__Task item__
If a line in the entries below includes "LinuxKernel", pick it out and copy it.

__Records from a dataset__
____________

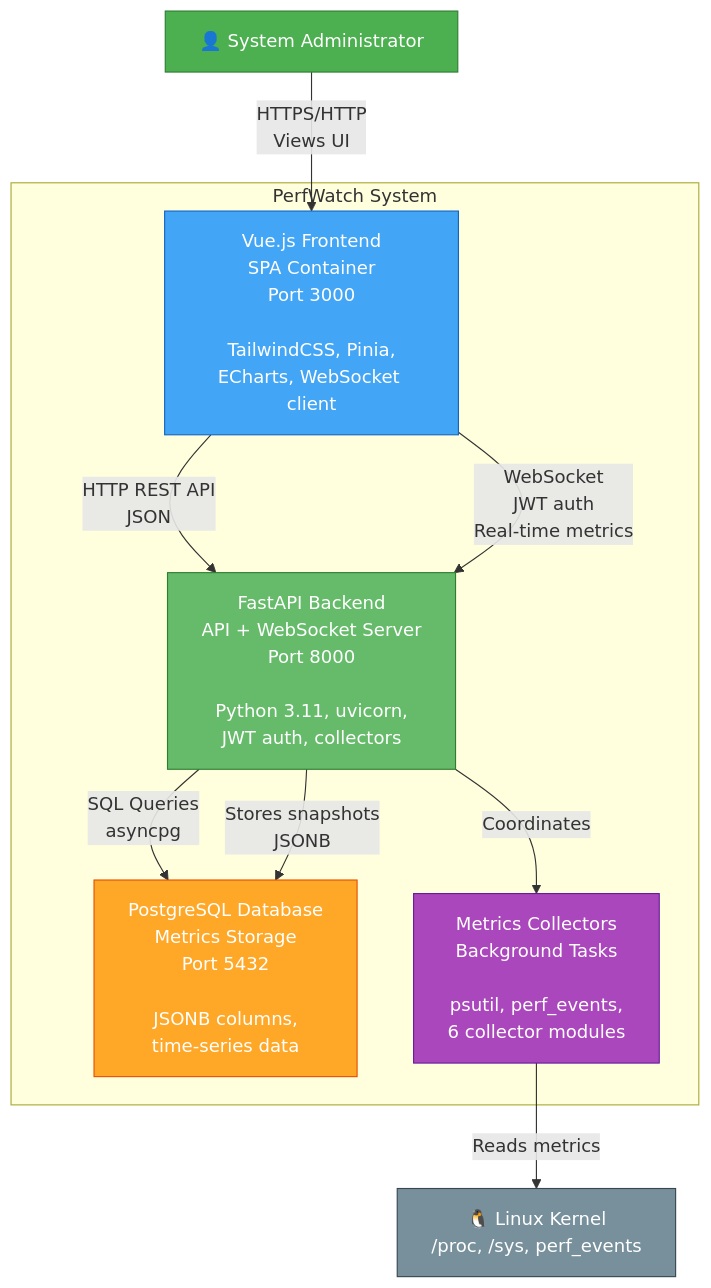
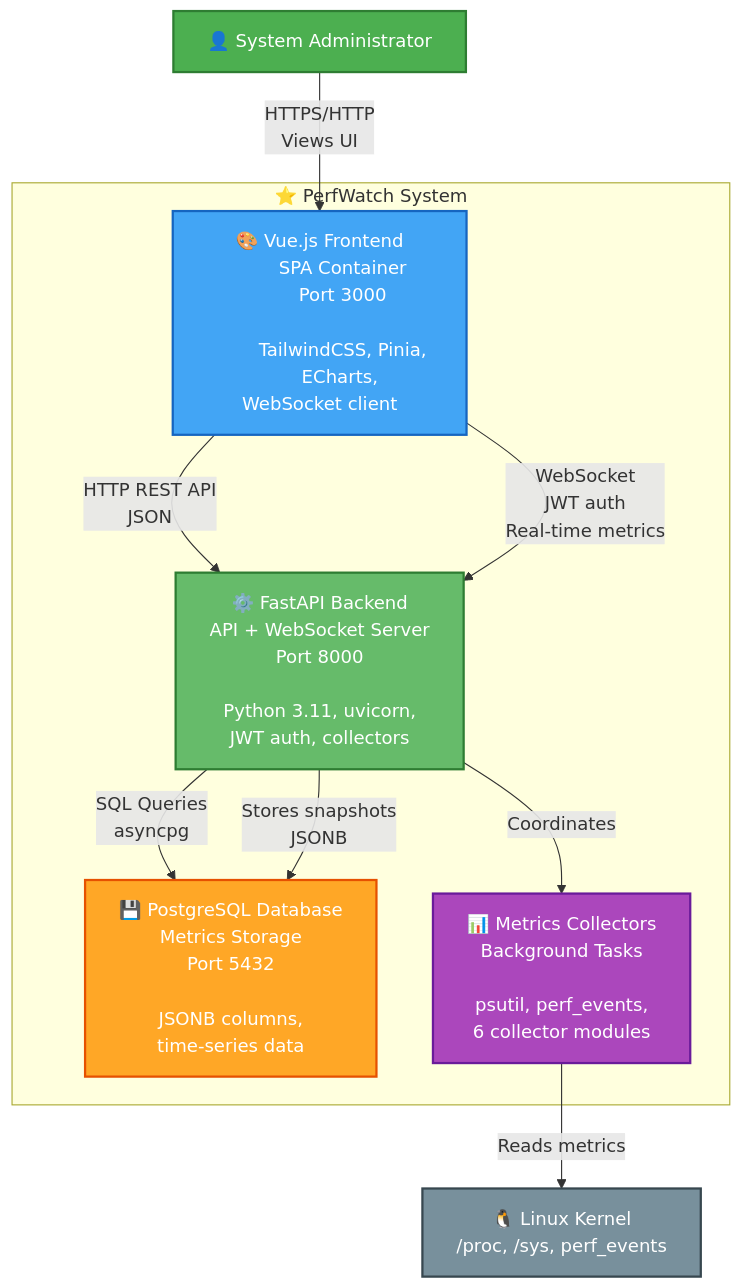
One commit to zhyndalf/perfwatch changed the diagram in docs/diagrams/architects/c4-container.md. Above: the diagram before and after it, drawn with Mermaid. The commit also changed 3 other files, not shown here.

First line of the commit message:
docs: fix Mermaid diagrams for GitHub compatibility

````diff
--- a/docs/diagrams/architects/c4-container.md
+++ b/docs/diagrams/architects/c4-container.md
@@ -11,35 +11,51 @@
 ```mermaid
-graph TB
-    User[👤 System Administrator]
+flowchart TB
+    User["👤 System Administrator"]
 
-    subgraph PerfWatch["PerfWatch System"]
-        Frontend[Vue.js Frontend<br/>SPA Container<br/>Port 3000<br/><br/>TailwindCSS, Pinia,<br/>ECharts, WebSocket client]
-        Backend[FastAPI Backend<br/>API + WebSocket Server<br/>Port 8000<br/><br/>Python 3.11, uvicorn,<br/>JWT auth, collectors]
-        Database[PostgreSQL Database<br/>Metrics Storage<br/>Port 5432<br/><br/>JSONB columns,<br/>time-series data]
-        Collectors[Metrics Collectors<br/>Background Tasks<br/><br/>psutil, perf_events,<br/>6 collector modules]
+    subgraph PerfWatch["⭐ PerfWatch System"]
+        Frontend["🎨 Vue.js Frontend
+        SPA Container
+        Port 3000
+
+        TailwindCSS, Pinia,
+        ECharts, WebSocket client"]
+
+        Backend["⚙️ FastAPI Backend
+        API + WebSocket Server
+        Port 8000
+
+        Python 3.11, uvicorn,
+        JWT auth, collectors"]
+
+        Database["💾 PostgreSQL Database
+        Metrics Storage
+        Port 5432
+
+        JSONB columns,
+        time-series data"]
+
+        Collectors["📊 Metrics Collectors
+        Background Tasks
+
+        psutil, perf_events,
+        6 collector modules"]
     end
 
-    LinuxKernel[🐧 Linux Kernel<br/>/proc, /sys, perf_events]
+    LinuxKernel["🐧 Linux Kernel
+    /proc, /sys, perf_events"]
 
     User -->|HTTPS/HTTP<br/>Views UI| Frontend
     Frontend -->|HTTP REST API<br/>JSON| Backend
     Frontend -->|WebSocket<br/>JWT auth<br/>Real-time metrics| Backend
     Backend -->|SQL Queries<br/>asyncpg| Database
     Backend -->|Coordinates| Collectors
     Collectors -->|Reads metrics| LinuxKernel
     Backend -->|Stores snapshots<br/>JSONB| Database
 
-    classDef userStyle fill:#4CAF50,stroke:#2E7D32,color:#fff
-    classDef frontendStyle fill:#42A5F5,stroke:#1565C0,color:#fff
-    classDef backendStyle fill:#66BB6A,stroke:#2E7D32,color:#fff
-    classDef dataStyle fill:#FFA726,stroke:#E65100,color:#fff
-    classDef collectorStyle fill:#AB47BC,stroke:#6A1B9A,color:#fff
-    classDef externalStyle fill:#78909C,stroke:#37474F,color:#fff
-
-    class User userStyle
-    class Frontend frontendStyle
-    class Backend backendStyle
-    class Database dataStyle
-    class Collectors collectorStyle
-    class LinuxKernel externalStyle
+    style User fill:#4CAF50,stroke:#2E7D32,stroke-width:2px,color:#fff
+    style Frontend fill:#42A5F5,stroke:#1565C0,stroke-width:2px,color:#fff
+    style Backend fill:#66BB6A,stroke:#2E7D32,stroke-width:2px,color:#fff
+    style Database fill:#FFA726,stroke:#E65100,stroke-width:2px,color:#fff
+    style Collectors fill:#AB47BC,stroke:#6A1B9A,stroke-width:2px,color:#fff
+    style LinuxKernel fill:#78909C,stroke:#37474F,stroke-width:2px,color:#fff
 ```
````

____________

__Response area__
-    LinuxKernel[🐧 Linux Kernel<br/>/proc, /sys, perf_events]
+    LinuxKernel["🐧 Linux Kernel
     Collectors -->|Reads metrics| LinuxKernel
-    class LinuxKernel externalStyle
+    style LinuxKernel fill:#78909C,stroke:#37474F,stroke-width:2px,color:#fff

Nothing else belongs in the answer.